Dataset items:
========================
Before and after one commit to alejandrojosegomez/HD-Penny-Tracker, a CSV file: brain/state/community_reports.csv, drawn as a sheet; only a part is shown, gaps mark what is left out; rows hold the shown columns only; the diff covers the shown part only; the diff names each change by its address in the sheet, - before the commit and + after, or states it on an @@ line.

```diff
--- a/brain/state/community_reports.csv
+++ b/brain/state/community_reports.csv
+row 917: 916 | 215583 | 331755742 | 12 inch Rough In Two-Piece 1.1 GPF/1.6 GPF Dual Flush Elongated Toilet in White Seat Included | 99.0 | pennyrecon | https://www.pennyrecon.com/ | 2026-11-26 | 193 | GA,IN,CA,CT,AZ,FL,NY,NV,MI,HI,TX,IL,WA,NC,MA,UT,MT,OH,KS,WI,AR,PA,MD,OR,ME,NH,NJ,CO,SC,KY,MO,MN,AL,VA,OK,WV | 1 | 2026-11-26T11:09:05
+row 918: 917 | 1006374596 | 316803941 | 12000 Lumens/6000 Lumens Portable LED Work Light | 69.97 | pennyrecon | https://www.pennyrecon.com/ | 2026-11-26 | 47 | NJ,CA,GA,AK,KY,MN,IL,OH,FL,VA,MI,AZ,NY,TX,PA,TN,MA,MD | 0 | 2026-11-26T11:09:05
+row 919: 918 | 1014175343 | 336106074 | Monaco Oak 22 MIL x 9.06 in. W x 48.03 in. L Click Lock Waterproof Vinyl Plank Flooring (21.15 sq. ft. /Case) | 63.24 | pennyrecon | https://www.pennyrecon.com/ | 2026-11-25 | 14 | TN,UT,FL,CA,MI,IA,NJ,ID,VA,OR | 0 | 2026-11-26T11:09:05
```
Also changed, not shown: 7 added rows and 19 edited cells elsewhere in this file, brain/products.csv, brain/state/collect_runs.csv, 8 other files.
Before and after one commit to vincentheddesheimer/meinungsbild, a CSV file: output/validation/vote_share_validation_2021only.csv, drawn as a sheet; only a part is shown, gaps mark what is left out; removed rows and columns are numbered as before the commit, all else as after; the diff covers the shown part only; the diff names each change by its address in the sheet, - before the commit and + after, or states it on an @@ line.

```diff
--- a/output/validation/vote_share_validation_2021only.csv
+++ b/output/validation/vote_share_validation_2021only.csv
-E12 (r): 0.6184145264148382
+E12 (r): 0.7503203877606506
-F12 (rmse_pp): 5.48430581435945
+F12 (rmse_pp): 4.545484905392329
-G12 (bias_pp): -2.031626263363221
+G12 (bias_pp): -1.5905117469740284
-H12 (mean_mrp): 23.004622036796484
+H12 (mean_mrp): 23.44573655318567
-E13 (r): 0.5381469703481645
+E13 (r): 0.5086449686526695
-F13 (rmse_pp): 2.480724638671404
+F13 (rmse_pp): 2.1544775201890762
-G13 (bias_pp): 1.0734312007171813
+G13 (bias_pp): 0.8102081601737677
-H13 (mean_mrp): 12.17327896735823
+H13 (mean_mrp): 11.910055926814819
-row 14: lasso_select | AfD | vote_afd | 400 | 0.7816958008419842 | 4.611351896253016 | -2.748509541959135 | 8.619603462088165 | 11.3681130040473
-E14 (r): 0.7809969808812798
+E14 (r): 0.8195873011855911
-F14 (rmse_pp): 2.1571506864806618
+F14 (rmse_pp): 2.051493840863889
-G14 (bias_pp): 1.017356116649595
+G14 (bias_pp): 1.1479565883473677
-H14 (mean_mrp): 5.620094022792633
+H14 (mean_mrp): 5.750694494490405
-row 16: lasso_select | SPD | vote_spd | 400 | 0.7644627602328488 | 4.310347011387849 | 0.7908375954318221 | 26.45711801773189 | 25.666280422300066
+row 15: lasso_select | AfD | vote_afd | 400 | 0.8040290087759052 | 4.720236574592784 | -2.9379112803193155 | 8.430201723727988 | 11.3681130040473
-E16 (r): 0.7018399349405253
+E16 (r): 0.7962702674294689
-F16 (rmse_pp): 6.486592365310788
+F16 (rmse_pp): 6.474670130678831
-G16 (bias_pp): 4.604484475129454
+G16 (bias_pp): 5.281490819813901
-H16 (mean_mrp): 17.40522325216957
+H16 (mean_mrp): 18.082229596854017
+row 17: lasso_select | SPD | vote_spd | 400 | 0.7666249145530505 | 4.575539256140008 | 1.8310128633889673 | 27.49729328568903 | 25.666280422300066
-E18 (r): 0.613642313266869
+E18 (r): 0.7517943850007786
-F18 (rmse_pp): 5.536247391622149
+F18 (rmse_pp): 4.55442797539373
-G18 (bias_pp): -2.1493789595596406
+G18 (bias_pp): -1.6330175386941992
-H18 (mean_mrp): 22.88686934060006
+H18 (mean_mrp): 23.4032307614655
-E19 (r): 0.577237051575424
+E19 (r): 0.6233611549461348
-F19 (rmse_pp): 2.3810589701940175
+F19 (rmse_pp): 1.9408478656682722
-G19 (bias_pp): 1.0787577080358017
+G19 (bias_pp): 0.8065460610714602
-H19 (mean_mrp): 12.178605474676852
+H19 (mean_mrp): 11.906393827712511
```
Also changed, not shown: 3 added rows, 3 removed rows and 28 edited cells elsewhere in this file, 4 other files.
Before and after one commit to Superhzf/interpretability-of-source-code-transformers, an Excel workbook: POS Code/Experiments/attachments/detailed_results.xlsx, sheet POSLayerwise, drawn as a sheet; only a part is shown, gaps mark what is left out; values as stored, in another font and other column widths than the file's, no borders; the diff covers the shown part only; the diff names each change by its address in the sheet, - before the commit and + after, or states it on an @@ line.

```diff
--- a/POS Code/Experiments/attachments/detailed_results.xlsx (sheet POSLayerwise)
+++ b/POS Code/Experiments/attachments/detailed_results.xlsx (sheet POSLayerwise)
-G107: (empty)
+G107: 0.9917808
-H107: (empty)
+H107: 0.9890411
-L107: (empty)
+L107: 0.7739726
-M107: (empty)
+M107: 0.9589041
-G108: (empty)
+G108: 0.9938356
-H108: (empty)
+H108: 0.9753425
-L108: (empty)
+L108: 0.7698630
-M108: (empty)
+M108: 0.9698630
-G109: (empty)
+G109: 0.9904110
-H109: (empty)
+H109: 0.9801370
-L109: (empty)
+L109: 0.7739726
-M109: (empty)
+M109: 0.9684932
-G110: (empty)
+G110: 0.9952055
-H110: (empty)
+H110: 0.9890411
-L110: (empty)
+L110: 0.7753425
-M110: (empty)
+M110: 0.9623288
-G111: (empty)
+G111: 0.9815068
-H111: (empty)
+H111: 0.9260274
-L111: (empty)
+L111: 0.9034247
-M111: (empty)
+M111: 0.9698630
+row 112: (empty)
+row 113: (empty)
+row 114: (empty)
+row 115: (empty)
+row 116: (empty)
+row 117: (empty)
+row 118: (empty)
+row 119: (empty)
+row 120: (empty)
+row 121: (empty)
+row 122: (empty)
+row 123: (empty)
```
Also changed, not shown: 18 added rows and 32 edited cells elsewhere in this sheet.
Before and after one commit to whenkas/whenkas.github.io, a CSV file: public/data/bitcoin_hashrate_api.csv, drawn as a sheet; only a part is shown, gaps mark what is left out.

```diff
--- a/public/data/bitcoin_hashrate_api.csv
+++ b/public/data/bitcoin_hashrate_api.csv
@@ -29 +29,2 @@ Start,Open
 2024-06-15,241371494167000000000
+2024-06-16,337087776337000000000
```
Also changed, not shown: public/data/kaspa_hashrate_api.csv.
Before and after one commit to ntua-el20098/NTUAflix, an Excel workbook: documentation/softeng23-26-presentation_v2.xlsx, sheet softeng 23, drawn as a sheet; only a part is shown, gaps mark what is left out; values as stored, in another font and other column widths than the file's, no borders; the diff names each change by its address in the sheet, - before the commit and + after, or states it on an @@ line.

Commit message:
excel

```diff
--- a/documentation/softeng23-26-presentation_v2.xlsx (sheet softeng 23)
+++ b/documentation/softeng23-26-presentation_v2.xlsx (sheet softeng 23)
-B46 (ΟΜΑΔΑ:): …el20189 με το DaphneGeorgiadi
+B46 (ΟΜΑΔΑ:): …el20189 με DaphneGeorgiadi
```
========================
_About this exercise_. Your answer must be the number of lines above that contain the word "removed", stated alone.

_Answer to this exercise_. 2